PROVIDED RECORDS |
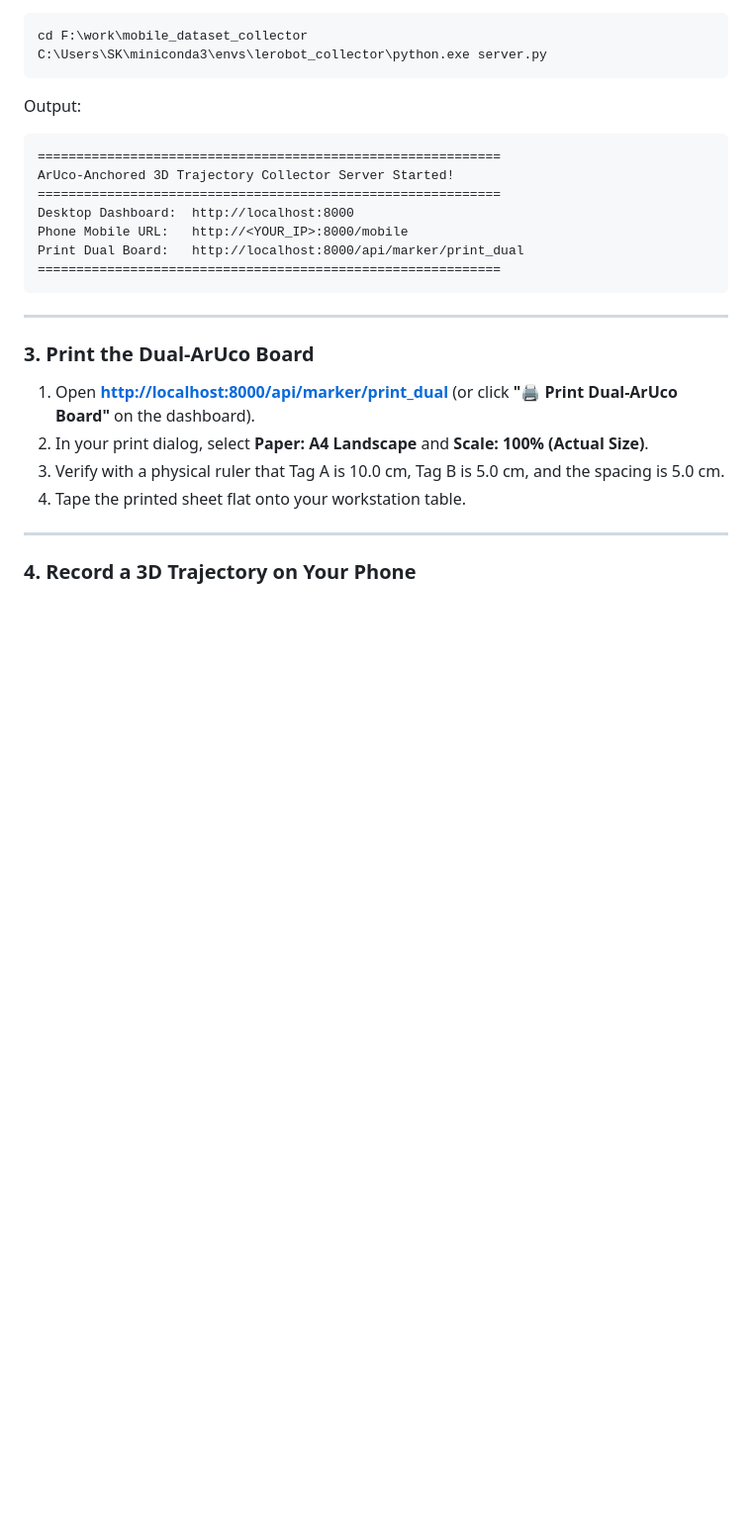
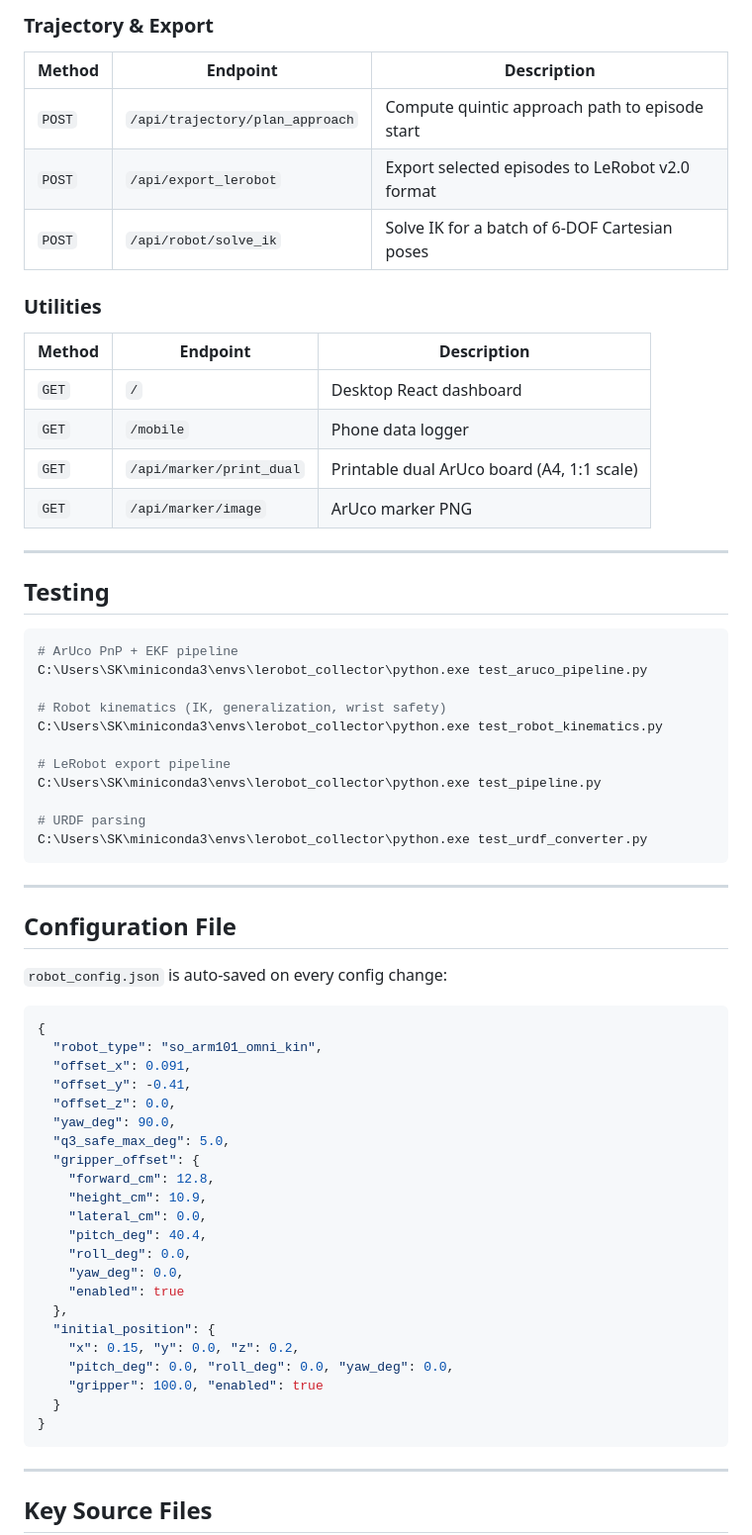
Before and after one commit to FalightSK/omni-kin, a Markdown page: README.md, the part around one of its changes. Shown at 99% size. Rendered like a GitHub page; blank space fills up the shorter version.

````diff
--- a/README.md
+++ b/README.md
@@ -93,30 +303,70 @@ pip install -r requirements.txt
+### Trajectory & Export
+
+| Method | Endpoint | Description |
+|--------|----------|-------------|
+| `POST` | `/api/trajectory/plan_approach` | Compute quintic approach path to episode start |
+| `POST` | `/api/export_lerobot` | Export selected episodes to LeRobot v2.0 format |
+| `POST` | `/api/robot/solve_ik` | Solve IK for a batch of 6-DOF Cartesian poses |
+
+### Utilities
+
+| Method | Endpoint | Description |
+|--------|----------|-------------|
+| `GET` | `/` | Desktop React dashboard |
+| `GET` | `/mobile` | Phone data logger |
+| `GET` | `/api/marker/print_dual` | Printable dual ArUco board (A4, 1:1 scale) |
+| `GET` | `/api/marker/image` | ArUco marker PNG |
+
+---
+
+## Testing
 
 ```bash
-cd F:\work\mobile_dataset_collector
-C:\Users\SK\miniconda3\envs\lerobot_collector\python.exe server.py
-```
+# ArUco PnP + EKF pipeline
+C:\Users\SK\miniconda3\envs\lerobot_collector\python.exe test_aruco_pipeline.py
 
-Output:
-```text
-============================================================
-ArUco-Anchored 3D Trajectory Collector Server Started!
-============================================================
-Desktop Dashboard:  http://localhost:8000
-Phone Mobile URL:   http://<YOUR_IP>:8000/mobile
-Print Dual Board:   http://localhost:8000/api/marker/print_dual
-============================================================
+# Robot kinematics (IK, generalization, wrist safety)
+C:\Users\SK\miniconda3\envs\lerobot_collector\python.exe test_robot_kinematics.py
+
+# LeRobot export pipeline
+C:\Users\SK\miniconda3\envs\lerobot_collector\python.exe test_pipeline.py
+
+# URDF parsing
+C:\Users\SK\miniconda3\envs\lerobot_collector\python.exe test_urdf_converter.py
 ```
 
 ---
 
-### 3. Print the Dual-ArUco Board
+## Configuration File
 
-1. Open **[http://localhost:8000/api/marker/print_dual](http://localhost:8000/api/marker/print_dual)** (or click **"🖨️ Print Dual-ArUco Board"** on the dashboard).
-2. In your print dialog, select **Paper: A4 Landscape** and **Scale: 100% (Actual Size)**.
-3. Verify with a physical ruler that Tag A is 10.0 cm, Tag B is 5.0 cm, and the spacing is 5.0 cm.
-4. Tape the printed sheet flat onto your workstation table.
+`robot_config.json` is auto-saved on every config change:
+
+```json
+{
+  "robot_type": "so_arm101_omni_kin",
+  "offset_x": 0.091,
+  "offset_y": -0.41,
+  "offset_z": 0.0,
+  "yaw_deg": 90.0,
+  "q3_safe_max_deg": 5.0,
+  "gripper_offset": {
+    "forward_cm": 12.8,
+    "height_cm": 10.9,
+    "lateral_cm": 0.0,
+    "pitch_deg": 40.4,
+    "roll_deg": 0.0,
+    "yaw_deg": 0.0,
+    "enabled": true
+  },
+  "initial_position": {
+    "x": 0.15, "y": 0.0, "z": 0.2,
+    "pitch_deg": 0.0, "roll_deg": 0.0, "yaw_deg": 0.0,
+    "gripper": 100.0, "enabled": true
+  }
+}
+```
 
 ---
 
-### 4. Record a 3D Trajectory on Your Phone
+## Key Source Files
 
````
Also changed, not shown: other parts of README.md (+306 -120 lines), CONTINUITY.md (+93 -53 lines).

WHAT YOU SHOULD DO | Within the data above, find the lines that contain the word "marker" and copy each of them.

SOLUTION |
+| `GET` | `/api/marker/print_dual` | Printable dual ArUco board (A4, 1:1 scale) |
+| `GET` | `/api/marker/image` | ArUco marker PNG |
-Print Dual Board:   http://localhost:8000/api/marker/print_dual
-1. Open **[http://localhost:8000/api/marker/print_dual](http://localhost:8000/api/marker/print_dual)** (or click **"🖨️ Print Dual-ArUco Board"** on the dashboard).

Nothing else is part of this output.